Put Bryson Jackson in that top group too.
The standout from St. Pius X in Houston, Texas rates in the Scout 300 and played in an offense that put up 65 touchdowns through the air last season.
Catching passes from blue-chip quarterback Grant Gunnell, who also holds a Notre Dame offer, Jackson snagged 69 balls for 1,607 yards for 21 scores. He averaged 23.3 yards per catch and 133.9 yards per game.
Jackson has become a national recruit with offers from Alabama, Arkansas, Louisville, Miami, Nebraska, Notre Dame, Penn State, TCU, Texas A&M, and many more.
The Irish rank among the programs showing him the most attention, with receivers coach Del Alexander expected at St. Pius X on Monday.
Notre Dame’s efforts are paying off.
“We pretty much talk every day now,” Jackson said. “Still, I haven’t made any top pics. I’m sitting down with my coach, getting ready to make a top 12 soon. We’re talking to (Notre Dame), I haven’t counted anybody out or in officially. We talk every day, so the connection is really good. Me and Grant and Austin Stogner are planning on going up to Notre Dame for a visit. We plan on getting up there this summer.”
The Notre Dame attention is coming straight from the top. That effort goes a long way with the dynamic wide out.
“The coach from Notre Dame that I’ve been pretty much hearing from every day is Brian Kelly, the head coach,” Jackson said. “He sent me my own ‘from Houston to South Bend’ edit and that was pretty cool. It’s cool hearing from a head coach, not just a player director. It means a lot, coming from a head coach and a guy who’s been in a winning program. That means a lot right there.
Notre Dame’s recruitment of Jackson dates back to Dec. 5 when the Irish offered. This has given Jackson plenty of time to do his homework on the Midwest program.
“My first thought is they were my first offer,” Jackson said. “That means a lot, for someone to believe in me and give me a chance to move on to the next level to play college ball. Also, the thing is Notre Dame has always been a great program in putting people in the next level. They sprout out a lot of things I like to see.”
Before Jackson’s teen years, he was aiming to get serious about baseball. In fact, he was originally planning on transferring to St. Pius X to focus on his baseball career.
The head football coach had other ideas.
“He went and watched my film and he told me, ‘you come here to St. Pius, I promise you you’ll be leaving with a football scholarship.’ After playing with a great quarterback who would get me the ball, it made me open my eyes and see that I wasn’t talented in only one sport, I was talented in multiple sports,” Jackson said. “Football has opened just as many sports as baseball. That’s why I want to keep both of them rolling as long as I can.”

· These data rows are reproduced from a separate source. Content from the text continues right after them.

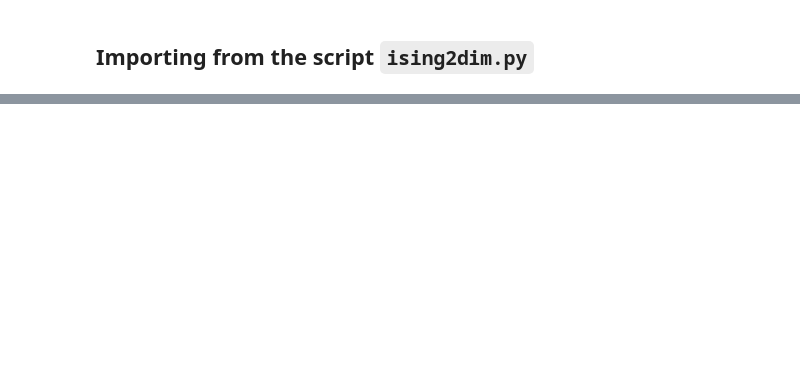
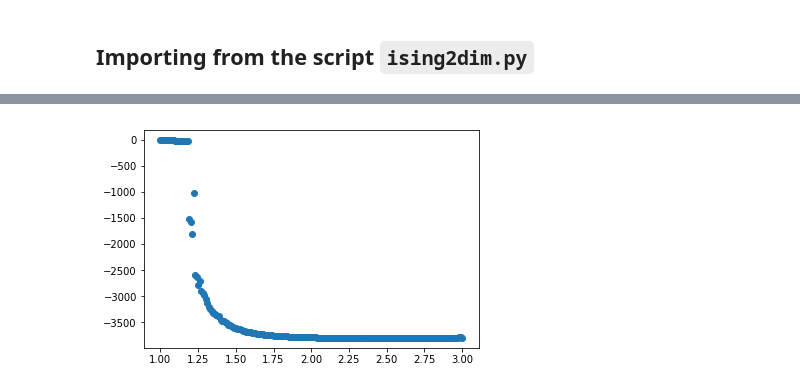
Before and after one commit to ernestyalumni/CompPhys, a Jupyter notebook: Cpp/Ising/ising.ipynb, the cells around one changed output, grey strips where cells are left out. Saved outputs shown, nothing was run; the diff lists cells and outputs as text; code cells hidden in the pictures; blank space fills up the shorter version.

Commit message:
Added Ising GPU

```diff
--- a/Cpp/Ising/ising.ipynb
+++ b/Cpp/Ising/ising.ipynb
@@ -142,0 +242,2 @@ sys.path.append('./')
+# %%
+avgsresults_GPU = np.fromfile("./IsingGPU/data/IsingMetroGPU.bin",dtype=np.float32)
@@ -142,0 +250,4 @@ sys.path.append('./')
+# %%
+avgsresults_GPU = avgsresults_GPU.reshape(201,7) # 7 different averages
+print(avgsresults_GPU.shape)
+print(avgsresults_GPU.size)
@@ -142,0 +275,9 @@ sys.path.append('./')
+# %%
+fig = plt.figure()
+ax = fig.add_subplot(1,1,1)
+T = avgsresults_GPU[:,0]
+E_avg = avgsresults_GPU[:,1]
+ax.scatter( T, E_avg)
+plt.show()
+# %% [output]
+[figure, added]
```
Also changed, not shown: parts of 28 cells of this notebook, 30 other files.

With hopes of playing both football and baseball at the college level, Jackson assessed one of Notre Dame’s recent two-sport athletes during the 2016 season.
“Seeing Torii Hunter Jr. being able to play baseball also and still do football, it gives me hopes that if I decide to go to Notre Dame that I could do the same thing,” Jackson said. “Baseball is what I’ve been doing since I was a little kid so I’ve been hoping to still be able to participate in baseball as I move over to the next level.
“I really locked into (Hunter) last year. I kind of locked into them because I like to pick out specific players and model after them in my upcoming season. People didn’t know if he would take the baseball route or the NFL route and I thought it was great to be in a situation where he was able to get a great education and also be able to play two sports.”
Jackson has been feeling out the Irish to get a sense on whether he would be able to participate in both of the sports he chose Notre Dame. He hopes to get a clear idea on that soon.
“We’ve talked a little bit (about playing baseball) and they sent me camp invites as well for the baseball team,” Jackson said. “Hopefully when I get up there, I can actually get to meet the coach for both sports.”
Jackson went into his recruiting process with a strong knowledge base of the Irish.
“I’ve been watching Notre Dame since I was a little kid,” Jackson said. “Growing up, I knew that Notre Dame was something special. Not being in a conference, running your own program, every team doesn’t have the opportunity to do that. So that shows they have some type of power. That meant something right there.”
Jackson will narrow his list in the coming weeks before setting summer visit plans. There is a long way to go in his recruitment, which will lead to a National Signing Day commitment.
Notre Dame has Jackson’s attention.